The courts have upheld the requisitioning powers, and if tensions continue to rise there could be some ugly confrontations. It is quite likely that, with the help of his union comrades, M. Mélenchon is simply in the early stages of a programme of harassment aimed at undermining the President in the hope of making electoral capital when an election next occurs. 

The cost of living, demands for higher salaries and general political opportunism are causing other unions to threaten industrial action, among them the SNCF, which would if carried out lead to further economic damage and paralysis. 

It remains to be seen how extensive any such action would be, and whether unions thus far not engaged in seeking to hobble the administration will feel minded to join in. M. Macron still promises to raise France’s retirement age, which might be provocation enough. 

The CGT claimed after the day of action that it had offered to talk with TotalEnergies about pay and conditions; the employers refused to countenance talks, which suggests they were aware that the strike was crumbling. 

Some refineries went back to work that day. It was the eve of the school half-term holidays, and people with children they might want to drive around and entertain during the holidays also have votes. 

The unions must throughout this or any other industrial action make a judgement weighing up the damage done to the government against the damage done to M. Mélenchon’s electoral prospects – in which the labour movement has an enormous vested interest. 

On the left, he is the last man standing. There are, potentially, worse problems ahead than being unable to fill up the Renault. 

Workers for EDF, the power company currently being nationalised, are also threatening industrial action, with winter imminent and a war on against the region’s main energy supplier. 

Subsidies on fuel and power can’t last forever, as the British government has found. 

M. Macron’s best bet is to seek to get the public onside, probably best done by challenging the political sense and good faith of his opponents. 

He is not dealing with entirely rational people, and that is why, in the weeks ahead, anything could happen.

Simon Heffer is a regular columnist with The Connexion. He is also a columnist for the Daily and Sunday Telegraph

Related articles

This is the calm before a storm in French politics

Study shows what French people feel positive about and what they fear

President Macron is in office but he is not in power
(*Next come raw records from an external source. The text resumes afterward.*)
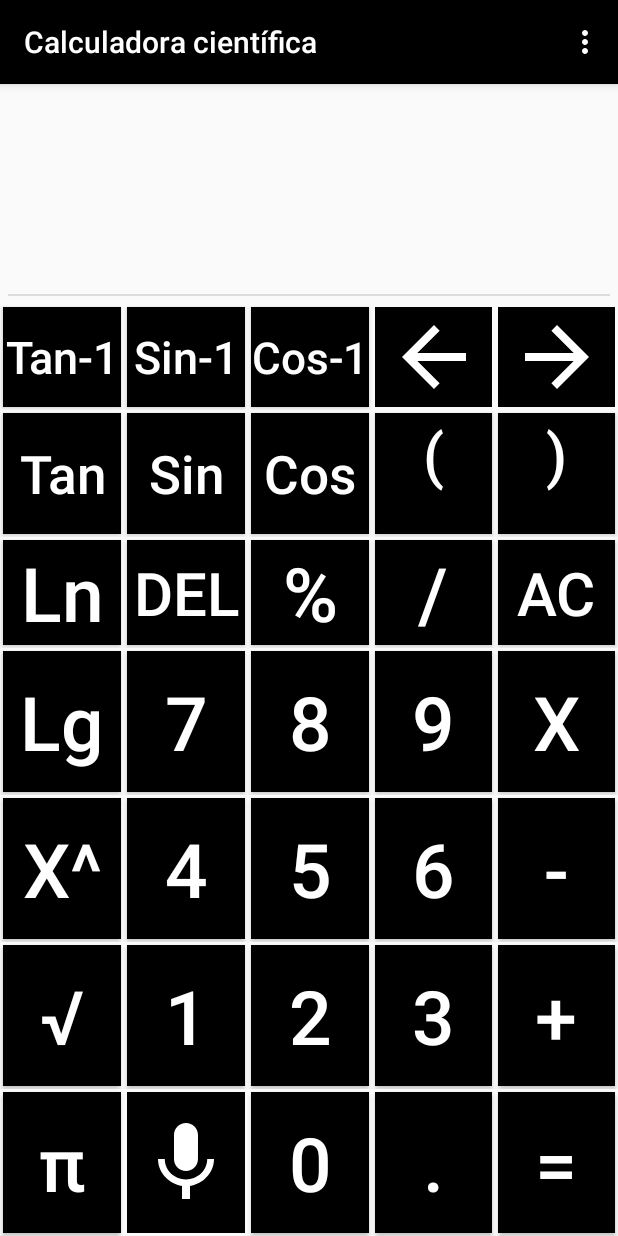
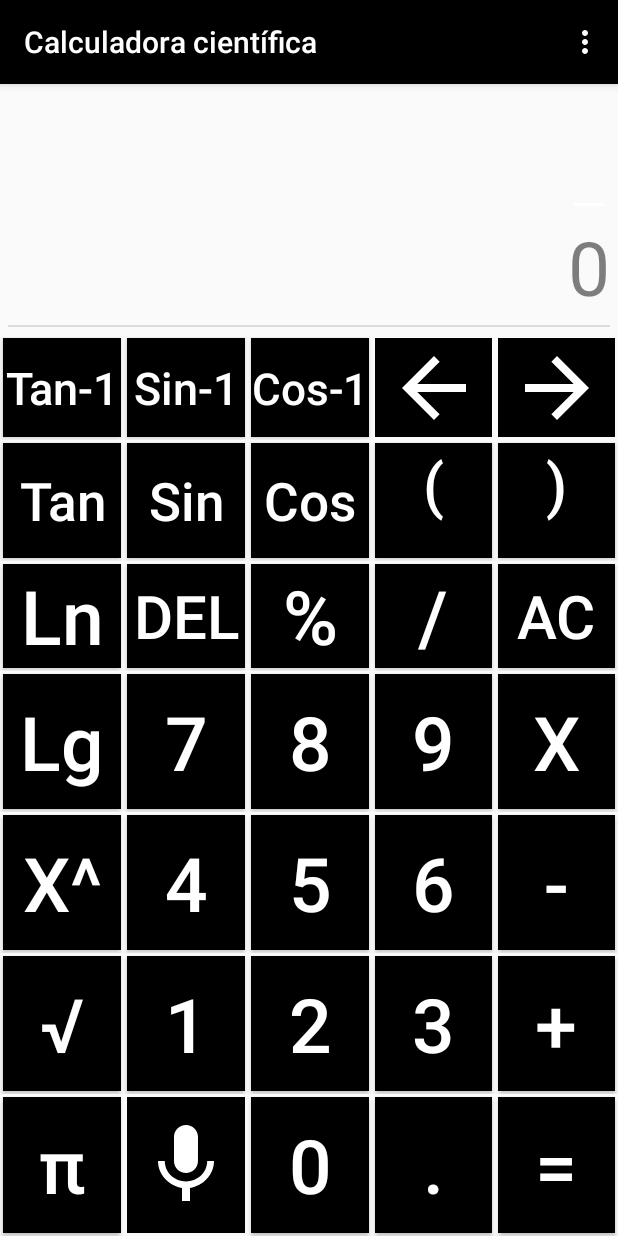
Before and after one commit to LeandroLescano/Calculadora-auditiva-app, an Android app: the CalculadoraCientifica screen opened directly, with no data from a screen before it, on a phone screen of 412 x 824 dp. Run offline under Robolectric (Android 15) with nearby library versions, the phone set to English and light mode, and no system bars.

Commit message:
Calculadora cientifica: Signos y numeros en pantalla al presionarlos y movilidad cursor con flechas

```diff
--- a/app/src/main/java/utn/frgp/tusi/tpintegrador_grupo7/CalculadoraBasica.java
+++ b/app/src/main/java/utn/frgp/tusi/tpintegrador_grupo7/CalculadoraBasica.java
@@ -1,6 +1,7 @@
 package utn.frgp.tusi.tpintegrador_grupo7;
 
 import android.content.Intent;
+import android.graphics.Color;
 import android.os.Bundle;
 
 import androidx.appcompat.app.AppCompatActivity;
@@ -34,6 +35,8 @@ public class CalculadoraBasica extends AppCompatActivity {
 
         operacion = findViewById(R.id.txtOperacion);
         resultado = findViewById(R.id.txtResultado);
+        resultado.setText("0");
+        resultado.setAlpha((float) 0.5);
     }
 
     public void ingresarDigito(View view){
@@ -56,6 +59,8 @@ public class CalculadoraBasica extends AppCompatActivity {
 
     public void eliminarOperacion(View view){
         operacion.setText("");
+        resultado.setText("0");
+        resultado.setAlpha((float) 0.5);
     }
 
     public void calcularOperacion(View view){
@@ -96,6 +101,7 @@ public class CalculadoraBasica extends AppCompatActivity {
             case "=":
                 String valor = cuenta+Num+"";
                 resultado.setText(valor);
+                resultado.setAlpha((float) 1);
                 break;
         }
     }
--- a/app/src/main/res/layout/activity_basica.xml
+++ b/app/src/main/res/layout/activity_basica.xml
@@ -37,7 +37,6 @@
                 android:gravity="end">
 
                 <TextView
-
                     android:id="@+id/txtOperacion"
                     android:layout_width="match_parent"
                     android:layout_height="match_parent"
@@ -45,6 +44,7 @@
                     android:layout_marginRight="5dp"
                     android:gravity="center|end"
                     android:lines="1"
+                    android:textColor="#000000"
                     android:textSize="50sp" />
             </TableRow>
 
@@ -62,6 +62,7 @@
                     android:layout_marginRight="5dp"
                     android:gravity="center|end"
                     android:lines="1"
+                    android:textColor="#000000"
                     android:textSize="50sp" />
             </TableRow>
         </TableLayout>
--- a/app/src/main/res/layout/activity_cientifica.xml
+++ b/app/src/main/res/layout/activity_cientifica.xml
@@ -36,15 +36,30 @@
                 android:layout_weight="1"
                 android:gravity="end">
 
-                <TextView
-                    android:id="@+id/txtResultado"
+                <EditText
+                    android:id="@+id/txtOperacion"
+                    android:layout_width="match_parent"
+                    android:layout_height="match_parent"
+                    android:layout_marginLeft="5dp"
+                    android:layout_marginRight="5dp"
+                    android:cursorVisible="true"
+                    android:gravity="center|end"
+                    android:inputType="none"
+                    android:lines="1"
+                    android:textColor="#000000"
+                    android:textCursorDrawable="@null"
+                    android:textSize="50sp" />
+
+                <!--<TextView
+                    android:id="@+id/txtOperacion"
                     android:layout_width="match_parent"
                     android:layout_height="match_parent"
                     android:layout_marginLeft="5dp"
                     android:layout_marginRight="5dp"
                     android:gravity="center|end"
                     android:lines="1"
-                    android:textSize="50sp" />
+                    android:textColor="#000000"
+                    android:textSize="50sp" />-->
             </TableRow>
 
             <TableRow
@@ -54,15 +69,17 @@
                 android:gravity="end">
 
                 <TextView
-                    android:id="@+id/txtOperacion"
+                    android:id="@+id/txtResultado"
                     android:layout_width="match_parent"
                     android:layout_height="match_parent"
                     android:layout_marginLeft="5dp"
                     android:layout_marginRight="5dp"
                     android:gravity="center|end"
                     android:lines="1"
+                    android:textColor="#000000"
                     android:textSize="50sp" />
             </TableRow>
+
         </TableLayout>
 
         <View
@@ -126,7 +143,8 @@
                     android:layout_margin="2dp"
                     android:layout_weight="1"
                     android:background="#000000"
-                    android:src="@drawable/ic_flecha_izq"/>
+                    android:onClick="moverCursor"
+                    android:src="@drawable/ic_flecha_izq" />
 
                 <ImageButton
                     android:id="@+id/btnDerecha"
@@ -135,6 +153,7 @@
                     android:layout_margin="2dp"
                     android:layout_weight="1"
                     android:background="#000000"
+                    android:onClick="moverCursor"
                     android:src="@drawable/ic_flecha_der"
                     android:text="@string/derecha" />
 
```
Also changed, not shown: app/src/main/java/utn/frgp/tusi/tpintegrador_grupo7/CalculadoraCientifica.java (+88 -28 lines).
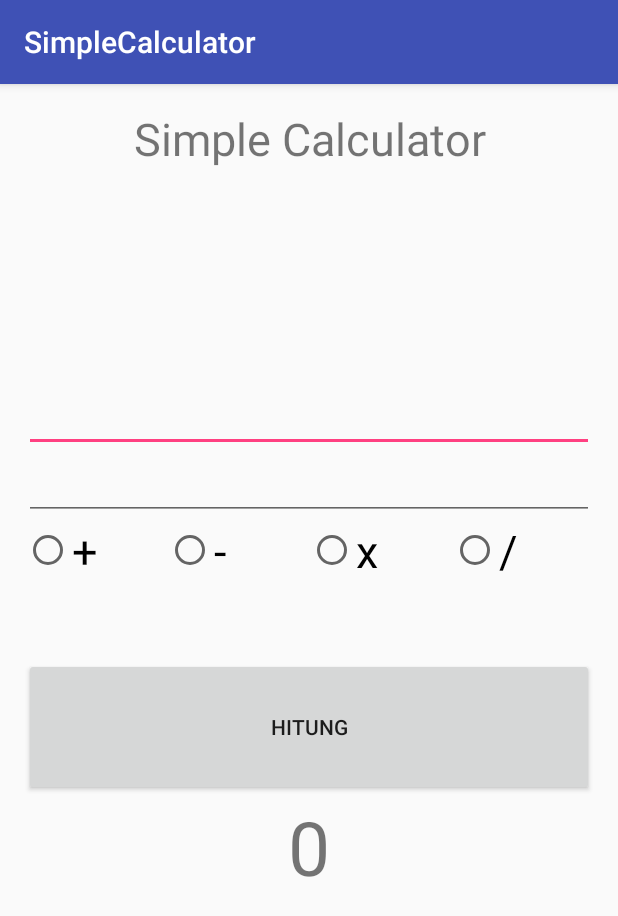
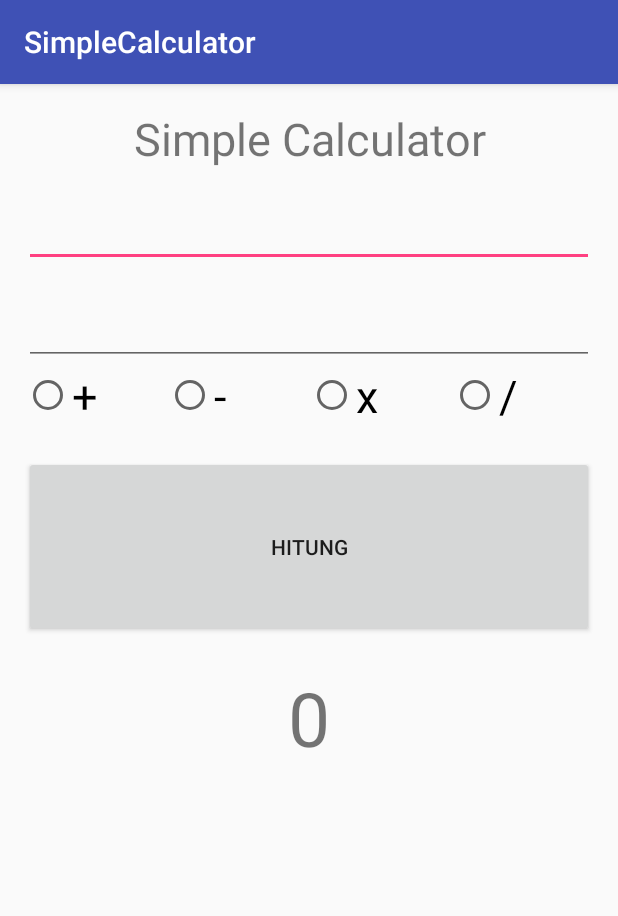
Before and after one commit to kaqfa/andro_training, an Android app: the screen it shows after launch (MainActivity), on a phone screen of 412 x 824 dp. Shown: the top 916 px of the screen. Run offline under Robolectric (Android 15) with nearby library versions, the phone set to English and light mode, and no system bars.

Commit message:
Simple calculator finish

```diff
--- a/aplikasi/SimpleCalculator/app/src/main/res/layout/activity_main.xml
+++ b/aplikasi/SimpleCalculator/app/src/main/res/layout/activity_main.xml
@@ -15,25 +15,28 @@
 
     <TextView
         android:layout_width="match_parent"
-        android:layout_height="0dp"
-        android:layout_weight="2"
+        android:layout_height="wrap_content"
         android:text="Simple Calculator"
         android:textSize="30dp"
         android:textAlignment="center"/>
 
     <EditText
         android:id="@+id/num1"
+        android:layout_marginTop="20dp"
         android:layout_width="match_parent"
-        android:layout_height="wrap_content" />
+        android:layout_height="wrap_content"
+        android:inputType="numberDecimal"/>
     <EditText
         android:id="@+id/num2"
+        android:layout_marginTop="20dp"
         android:layout_width="match_parent"
-        android:layout_height="wrap_content" />
+        android:layout_height="wrap_content"
+        android:inputType="numberDecimal"/>
 
     <RadioGroup
+        android:id="@+id/operator"
         android:layout_width="match_parent"
-        android:layout_height="0dp"
-        android:layout_weight="1"
+        android:layout_height="wrap_content"
         android:orientation="horizontal">
         <RadioButton
             android:id="@+id/plus"
@@ -68,6 +71,7 @@
         android:layout_width="match_parent"
         android:layout_height="0dp"
         android:layout_weight="1"
+        android:layout_marginTop="20dp"
         android:text="Hitung"
         android:onClick="calculate"/>
 
@@ -76,6 +80,7 @@
         android:layout_width="match_parent"
         android:layout_height="0dp"
         android:layout_weight="3"
+        android:layout_marginTop="20dp"
         android:text="0"
         android:textSize="50dp"
         android:textAlignment="center"/>
```
Also changed, not shown: aplikasi/SimpleCalculator/app/src/main/java/fahri/firdaus/simplecalculator/MainActivity.java (+20 -1 lines).
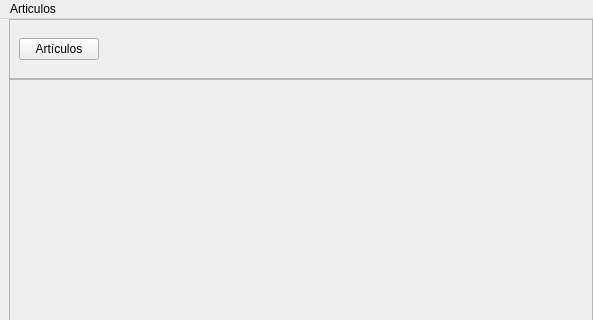
diegoorta81/listas, file inicio_listas.ui: the form before one commit; both pictures show x 0 to 593 and y 0 to 320 of the 593 by 475 pixel window.
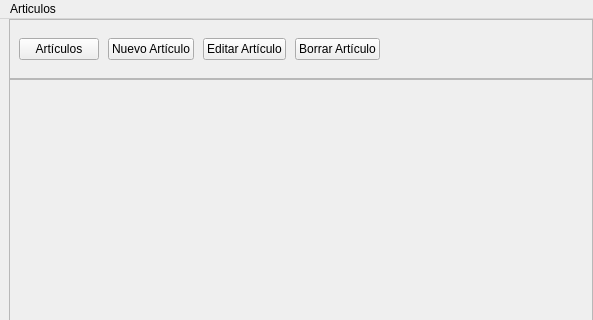
The form after the commit.

```diff
--- a/inicio_listas.ui
+++ b/inicio_listas.ui
@@ -60,9 +60,78 @@
          <property name="orientation">
           <enum>Qt::Horizontal</enum>
          </property>
+         <property name="sizeType">
+          <enum>QSizePolicy::Fixed</enum>
+         </property>
          <property name="sizeHint" stdset="0">
           <size>
-           <width>480</width>
+           <width>3</width>
+           <height>20</height>
+          </size>
+         </property>
+        </spacer>
+       </item>
+       <item>
+        <widget class="QPushButton" name="bt_nuevoarticulo">
+         <property name="text">
+          <string>Nuevo Artículo</string>
+         </property>
+        </widget>
+       </item>
+       <item>
+        <spacer name="horizontalSpacer_2">
+         <property name="orientation">
+          <enum>Qt::Horizontal</enum>
+         </property>
+         <property name="sizeType">
+          <enum>QSizePolicy::Fixed</enum>
+         </property>
+         <property name="sizeHint" stdset="0">
+          <size>
+           <width>3</width>
+           <height>20</height>
+          </size>
+         </property>
+        </spacer>
+       </item>
+       <item>
+        <widget class="QPushButton" name="bt_editararticulo">
+         <property name="text">
+          <string>Editar Artículo</string>
+         </property>
+        </widget>
+       </item>
+       <item>
+        <spacer name="horizontalSpacer_3">
+         <property name="orientation">
+          <enum>Qt::Horizontal</enum>
+         </property>
+         <property name="sizeType">
+          <enum>QSizePolicy::Fixed</enum>
+         </property>
+         <property name="sizeHint" stdset="0">
+          <size>
+           <width>3</width>
+           <height>20</height>
+          </size>
+         </property>
+        </spacer>
+       </item>
+       <item>
+        <widget class="QPushButton" name="bt_borrararticulo">
+         <property name="text">
+          <string>Borrar Artículo</string>
+         </property>
+        </widget>
+       </item>
+       <item>
+        <spacer name="horizontalSpacer_4">
+         <property name="orientation">
+          <enum>Qt::Horizontal</enum>
+         </property>
+         <property name="sizeHint" stdset="0">
+          <size>
+           <width>40</width>
            <height>20</height>
           </size>
          </property>
```
Left out of the diff: 54 changed lines with no effect on the pictures.
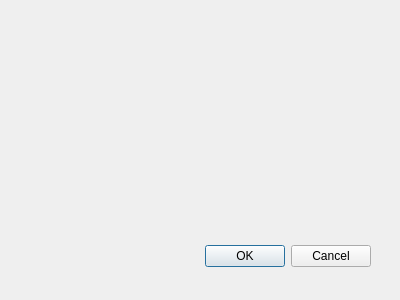
First picture: the form in RailWayStation/add_new_line_to_bd.ui, repository urwari/RailWayStation, before the edit.
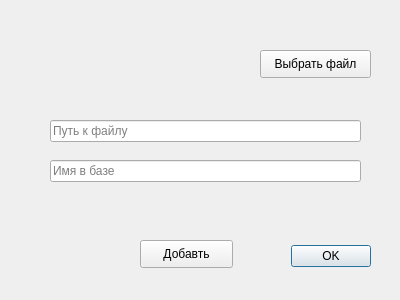
Second picture: the form after the edit.

Patch:
```diff
--- a/RailWayStation/add_new_line_to_bd.ui
+++ b/RailWayStation/add_new_line_to_bd.ui
@@ -15,12 +15,19 @@
   <property name="windowTitle">
    <string>Dialog</string>
   </property>
+  <property name="styleSheet">
+   <string notr="true">add_new_line_to_bd { 
+	height: 200px; 
+	background: qlineargradient(spread:reflect, x1:0, y1:0, x2:1, y2:1, stop:0 rgba(255, 192, 203, 255), stop:1 rgba(176, 224, 230, 255)); 
+	background-color: qlineargradient(spread:reflect, x1:0, y1:0, x2:1, y2:1, stop:0 rgba(255, 192, 203, 255), stop:1 rgba(247,202,103, 255)); 
+}</string>
+  </property>
   <widget class="QDialogButtonBox" name="buttonBox">
    <property name="geometry">
     <rect>
-     <x>30</x>
+     <x>270</x>
      <y>240</y>
-     <width>341</width>
+     <width>101</width>
      <height>32</height>
     </rect>
    </property>
@@ -28,7 +35,65 @@
     <enum>Qt::Horizontal</enum>
    </property>
    <property name="standardButtons">
-    <set>QDialogButtonBox::Cancel|QDialogButtonBox::Ok</set>
+    <set>QDialogButtonBox::Ok</set>
+   </property>
+  </widget>
+  <widget class="QPushButton" name="pb_select_file">
+   <property name="geometry">
+    <rect>
+     <x>260</x>
+     <y>50</y>
+     <width>111</width>
+     <height>28</height>
+    </rect>
+   </property>
+   <property name="text">
+    <string>Выбрать файл</string>
+   </property>
+  </widget>
+  <widget class="QLineEdit" name="le_path">
+   <property name="geometry">
+    <rect>
+     <x>50</x>
+     <y>120</y>
+     <width>311</width>
+     <height>22</height>
+    </rect>
+   </property>
+   <property name="dragEnabled">
+    <bool>true</bool>
+   </property>
+   <property name="readOnly">
+    <bool>true</bool>
+   </property>
+   <property name="placeholderText">
+    <string>Путь к файлу</string>
+   </property>
+  </widget>
+  <widget class="QLineEdit" name="le_fileName">
+   <property name="geometry">
+    <rect>
+     <x>50</x>
+     <y>160</y>
+     <width>311</width>
+     <height>22</height>
+    </rect>
+   </property>
+   <property name="placeholderText">
+    <string>Имя в базе</string>
+   </property>
+  </widget>
+  <widget class="QPushButton" name="pushButton">
+   <property name="geometry">
+    <rect>
+     <x>140</x>
+     <y>240</y>
+     <width>93</width>
+     <height>28</height>
+    </rect>
+   </property>
+   <property name="text">
+    <string>Добавть</string>
    </property>
   </widget>
  </widget>
```
Left out of the diff: 5 changed lines with no effect on the pictures.
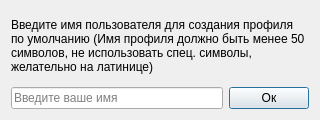
Old version of the form src/popupwindow.ui in the repository A-Mikhail/QT_eye_detection.
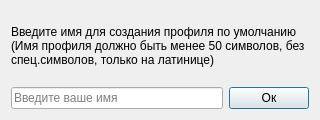
New version of the form.

```diff
--- a/src/popupwindow.ui
+++ b/src/popupwindow.ui
@@ -57,7 +57,7 @@
      <item row="1" column="0" colspan="2">
       <widget class="QLabel" name="label">
        <property name="text">
-        <string>Введите имя пользователя для создания профиля по умолчанию (Имя профиля должно быть менее 50 символов, не использовать спец. символы, желательно на латинице)</string>
+        <string>Введите имя для создания профиля по умолчанию (Имя профиля должно быть менее 50 символов, без спец.символов, только на латинице)</string>
        </property>
        <property name="textFormat">
         <enum>Qt::PlainText</enum>
```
Resident or second-home owner in France?
Benefit from our daily digest of headlines and how-to's to help you make the most of life in France
By joining the newsletter, you agree to our Terms & Conditions and Privacy Policy
See more popular articles
The Connexion Help Guides
featured helpguide
Visa and residency cards for France*
Featured Help Guide
- Visas and residency cards (cartes de séjour) for France help guide - Understand when visas and residency cards are required to move to France or come for an extended stay - Applies to Britons (post-Brexit) and to all other non-EU/non-EEA/Swiss nationalities - Useful to anyone considering a move to France, whether for work or otherwise, or wanting to spend more than three months at their French second home
Get news, views and information from France
You have 2 free subscriber articles left
Subscribe now to read unlimited articles and exclusive content
Already a subscriber? Log in now